If Bitcoin were a currency, it’d be the worst-performing one in the world, worse even than the Russian ruble. But Bitcoin isn’t a currency. It’s a Ponzi scheme for redistributing wealth from one libertarian to another. . . . But in the long run, we’re all dead, and Bitcoin might be too.
The virtual currency is looking increasingly beleaguered, and its price had been dropping steadily in recent months. . . . It is a reminder of the security issues that face any virtual currency seeking mainstream adoption, and it brings back memories of the infamous exchange Mt. Gox. . . . Combined with bitcoin’s reputation as an enabler for criminal activity, it is likely this public-image problem is hindering mainstream adoption. As one commenter on the discussion board Hacker News remarks, bitcoin is an “even worse” investment than gold.
Even if the price of Bitcoin doesn’t go to zero, the chances the Bitcoin community convincing the wider public, governments, and industry that Bitcoin really represents the future of the world’s digital economy will become extremely unlikely.
Bitcoins will go down in history as the most spectacular private Ponzi scheme in history. . . . The coins will never be the money of the future. . . . Bitcoins are too volatile in price ever to serve as a currency. . . . bitcoins are not money; dollars are money.
We’ll sign off with the simple point that unless a massive amount of new capital is transferred into Bitcoin market sharpish — which is not impossible, since there are still a number of deep pocketed believers out there — it’s hard to imagine the asset class going any other way but south. Furthermore, it’s unlikely at this stage that either price rigging, mining cartels or lower energy costs will be able to reverse that trend.

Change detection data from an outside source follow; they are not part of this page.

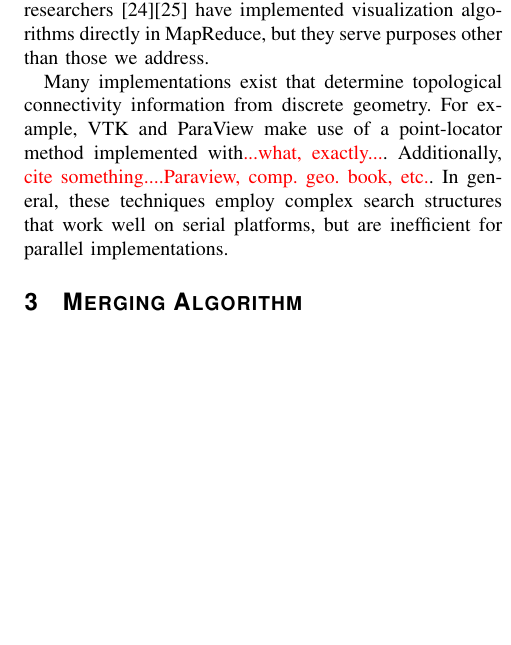
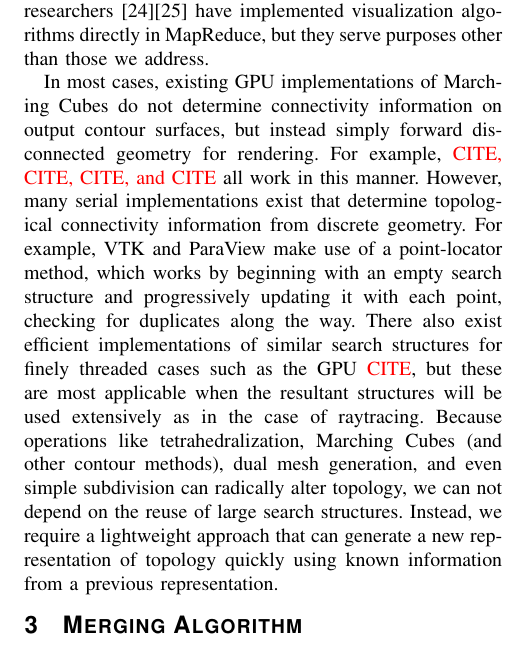
Before and after one commit to kmorel-papers/GPUCoincidentPointsPaper, a LaTeX paper (TopologyReconstruction.tex): part of one column of page 3 of 12, cut so that both start at the same text, the shorter picture padded with empty space. Compiled offline with pdfLaTeX.

Commit message:
Added information about use of search structures on the GPU. Removed border from dual mesh skeleton.

```diff
--- a/TopologyReconstruction.tex
+++ b/TopologyReconstruction.tex
@@ -741,7 +741,8 @@ Carr et al. \cite{Carr2006} describe several ways to subdivide voxel grids into
 Observant readers may notice a similarity between our proposed algorithms and those supported by the MapReduce framework \cite{MapReduce}. Like MapReduce, our algorithms first map keys to values then collect keys and reduce the values. Although we believe our algorithms could be implemented in a MapReduce framework (an exercise we leave to the reader), it would require additional collection operations to resolve topological connections. Other researchers
 \cite{Stuart2010}\cite{Vo2011} have implemented visualization algorithms directly in MapReduce, but they serve purposes other than those we address.
 
-Many implementations exist that determine topological connectivity information from discrete geometry. For example, VTK and ParaView make use of a point-locator method implemented with\textcolor{red}{...what, exactly...}. Additionally, \textcolor{red}{cite something....Paraview, comp. geo. book, etc.}. In general, these techniques employ complex search structures that work well on serial platforms, but are inefficient for parallel implementations.
+In most cases, existing GPU implementations of Marching Cubes do not determine connectivity information on output contour surfaces, but instead simply forward disconnected geometry for rendering. For example, \textcolor{red}{CITE, CITE, CITE, and CITE} all work in this manner. However, many serial implementations exist that determine topological connectivity information from discrete geometry. For example, VTK and ParaView make use of a point-locator method, which works by beginning with an empty search structure and progressively updating it with each point, checking for duplicates along the way. There also exist efficient implementations of similar search structures for finely threaded cases such as the GPU \textcolor{red}{CITE}, but these are most applicable when the resultant structures will be used extensively as in the case of raytracing. Because operations like tetrahedralization, Marching Cubes (and other contour methods), dual mesh generation, and even simple subdivision can radically alter topology, we can not depend on the reuse of large search structures. Instead, we require a lightweight approach that can generate a new representation of topology quickly using known information from a previous representation.
+
 
 \section{Merging Algorithm}
 Without significant modification of the algorithms generating topological features,
```
Also changed, not shown: TopologyReconstruction.tex (3 more changed lines).
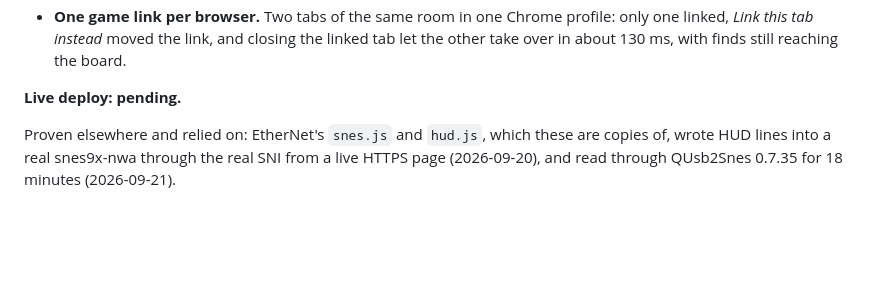
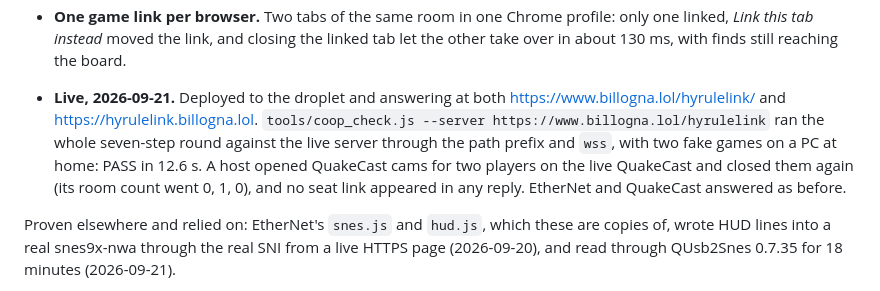
Before and after one commit to AllAboutBill/Hyrule-Link, a Markdown page: README.md, the part around the change. GitHub-like rendering; blank space fills up the shorter version.

Commit message:
docs(readme): live on both addresses, the live two-player round and cams check
Co-Authored-By: Claude Opus 5 (1M context) <noreply@anthropic.com>
Claude-Session: https://claude.ai/code/session_01JWRRWX43ZWzQpm41cE7U3E

```diff
--- a/README.md
+++ b/README.md
@@ -137,7 +137,14 @@ Proven 2026-09-21, on this PC:
   closing the linked tab let the other take over in about 130 ms, with finds
   still reaching the board.
 
-**Live deploy: pending.**
+- **Live, 2026-09-21.** Deployed to the droplet and answering at both
+  https://www.billogna.lol/hyrulelink/ and https://hyrulelink.billogna.lol.
+  `tools/coop_check.js --server https://www.billogna.lol/hyrulelink` ran the
+  whole seven-step round against the live server through the path prefix and
+  `wss`, with two fake games on a PC at home: PASS in 12.6 s. A host opened
+  QuakeCast cams for two players on the live QuakeCast and closed them again
+  (its room count went 0, 1, 0), and no seat link appeared in any reply.
+  EtherNet and QuakeCast answered as before.
 
 Proven elsewhere and relied on: EtherNet's `snes.js` and `hud.js`, which
 these are copies of, wrote HUD lines into a real snes9x-nwa through the real
```
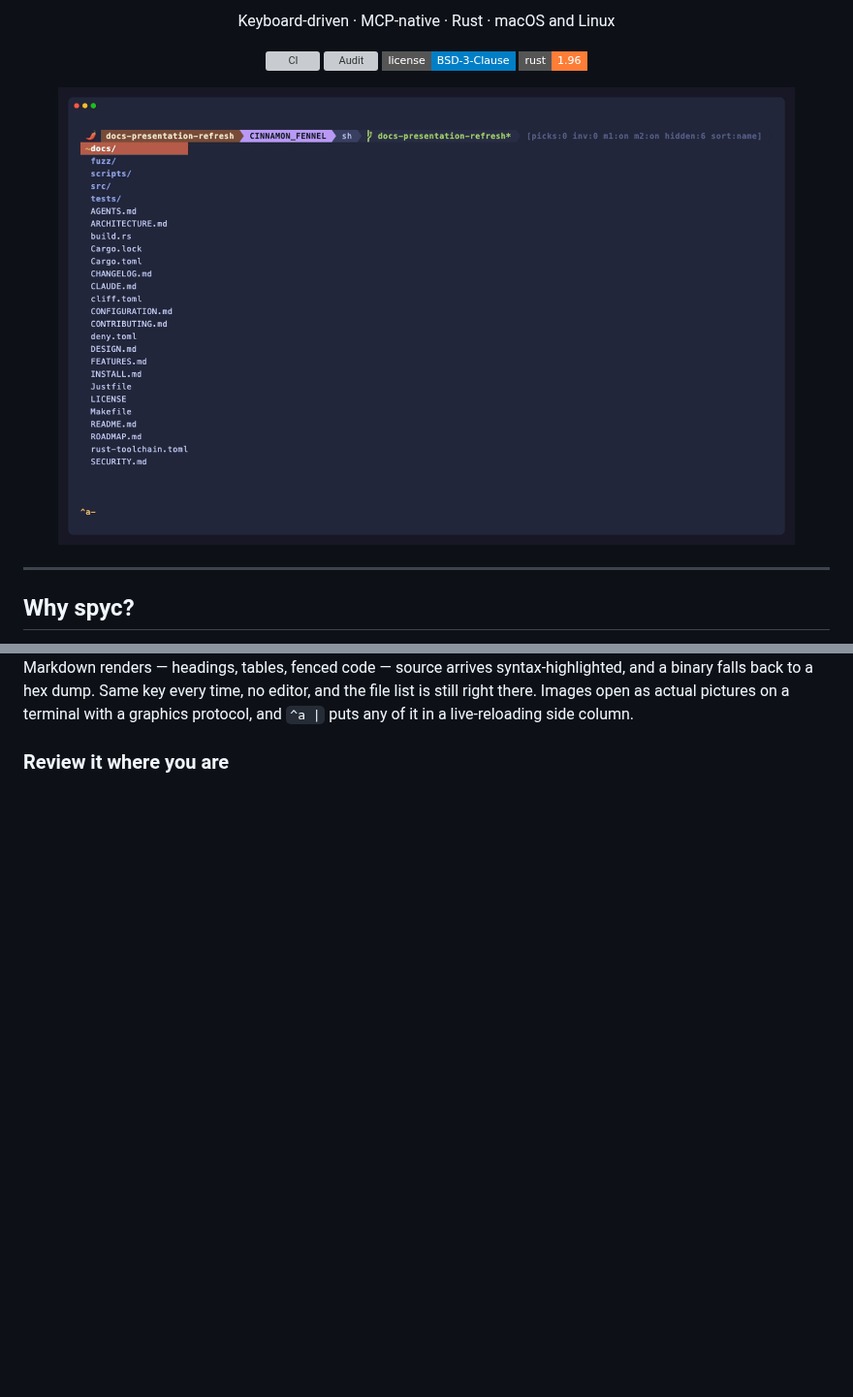
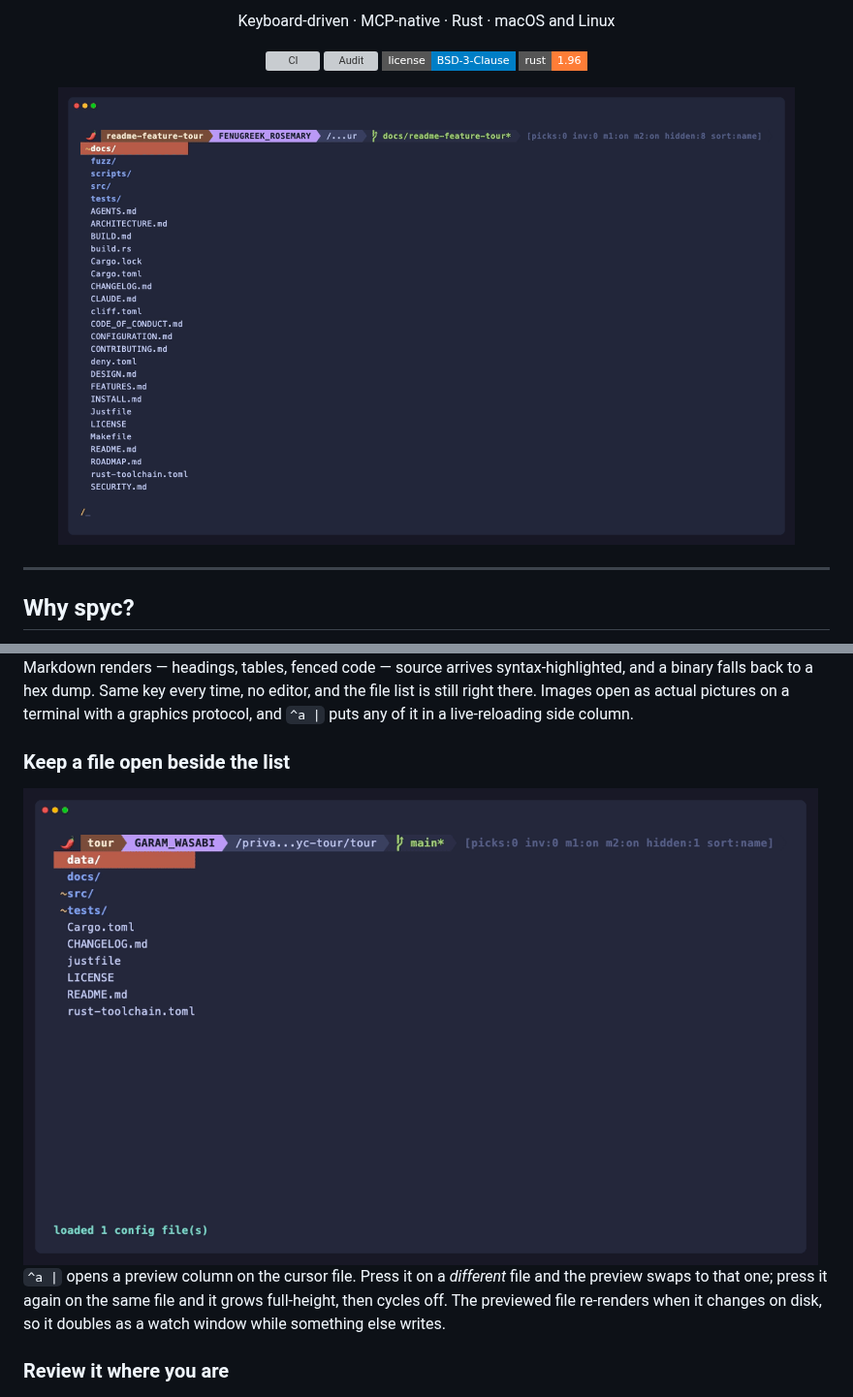
Before and after one commit to Tripstack-Corp/spyc, a Markdown page: README.md, 2 parts joined by grey strips. Shown at 97% size. Rendered like a GitHub page; pictures changed too: docs/assets/demo-vsplit.gif (added), docs/assets/demo.gif; badges without logos; blank space fills up the shorter version; grey boxes are pictures that could not be loaded.

Commit message:
docs(readme): add the preview-column loop and re-record a broken hero
Fifth tour loop (`^a |`), plus a fix for the hero GIF, which turned out
to be publishing a failed take.

The committed demo.gif was recorded against a REAL claude in a dirty
worktree rather than the `fake-claude.sh` stand-in the tape sets up. It
shipped the agent confused by desynced typing ("Your message just came
through as 'TS'"), a garbled prompt, spyc's own uncommitted working-tree
state read back, a `brew upgrade claude-code` nag, and the author's
account statusline including usage percentages.

Re-recorded on the stand-in with the fixture's private HOME, and fixed
two real defects in the tape while doing it:

- Pick the three docs BEFORE opening the pane. The list has focus at
  startup, so those keys can't be stolen; opening the pane first and
  focusing back with `^a k` is what desynced every take.
- The first ~10 keystrokes sent to a freshly spawned pane are dropped,
  deterministically — not a race. Instrumenting the stand-in showed it
  READ only "c structured, per these three docs?" no matter how long the
  tape waited, with or without an explicit `^a j`. The stand-in now
  repaints the line it read; the underlying behaviour is worth a
  separate look.

The vsplit loop also corrected its own story: `^a |` does not follow the
cursor. Closed → open on the cursor file; open with a different file
under the cursor → swap to it; same file → cycle the shape. A tape that
only pressed `j` between beats recorded a preview that looked stuck.

Co-Authored-By: Claude <noreply@anthropic.com>

```diff
--- a/README.md
+++ b/README.md
@@ -78,6 +78,15 @@ syntax-highlighted, and a binary falls back to a hex dump. Same key every time,
 no editor, and the file list is still right there. Images open as actual
 pictures on a terminal with a graphics protocol, and `^a |` puts any of it in a
 live-reloading side column.
+
+### Keep a file open beside the list
+
+<img src="docs/assets/demo-vsplit.gif" alt="^a | opening a preview column on a markdown file, swapping it to a Rust file, growing it full-height, then cycling it off" width="820">
+
+`^a |` opens a preview column on the cursor file. Press it on a *different*
+file and the preview swaps to that one; press it again on the same file and it
+grows full-height, then cycles off. The previewed file re-renders when it
+changes on disk, so it doubles as a watch window while something else writes.
 
 ### Review it where you are
 
```
Also changed, not shown: 5 other files.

It kills any chance that bitcoin could be a mainstream currency. No one wants to hold a currency that has that great a risk of depreciating in value. Most people who put money in bitcoin wallets in 2014 and didn’t spend it instantly took a hit. It is dead, let me repeat, dead, as a mainstream currency.
And that Bitcoin could only survive at the margins, where it would be isolated, and in no position to threaten Visa or Mastercard, or the underlying payment and messaging services that underpin the world financial system as it stands today. Then there’s The Oracle of Omaha who has one four letter word for bitcoin – joke.
Bitcoin’s defects will hasten its demise in 2015 . . . Bitcoin’s flaws are becoming more evident, which may explain why prices more than halved in 2014. That trend should continue.
Right now, Bitcoin is only mostly dead. As an investment, it was the worst of 2014. . . . The problem, though, is that Bitcoin will likely not survive to get to that level of innovation. Will Bitcoin enthusiasts support it after they realize it has ceased to be useful as a currency and is a terrible investment? Not likely. At some point they are going to realize that they are subsidizing Bitcoin for theoretical and emotional reasons so that it can be exploited by regulation-seeking venture capitalists. When that happens Bitcoin will shift from being mostly dead to being all dead.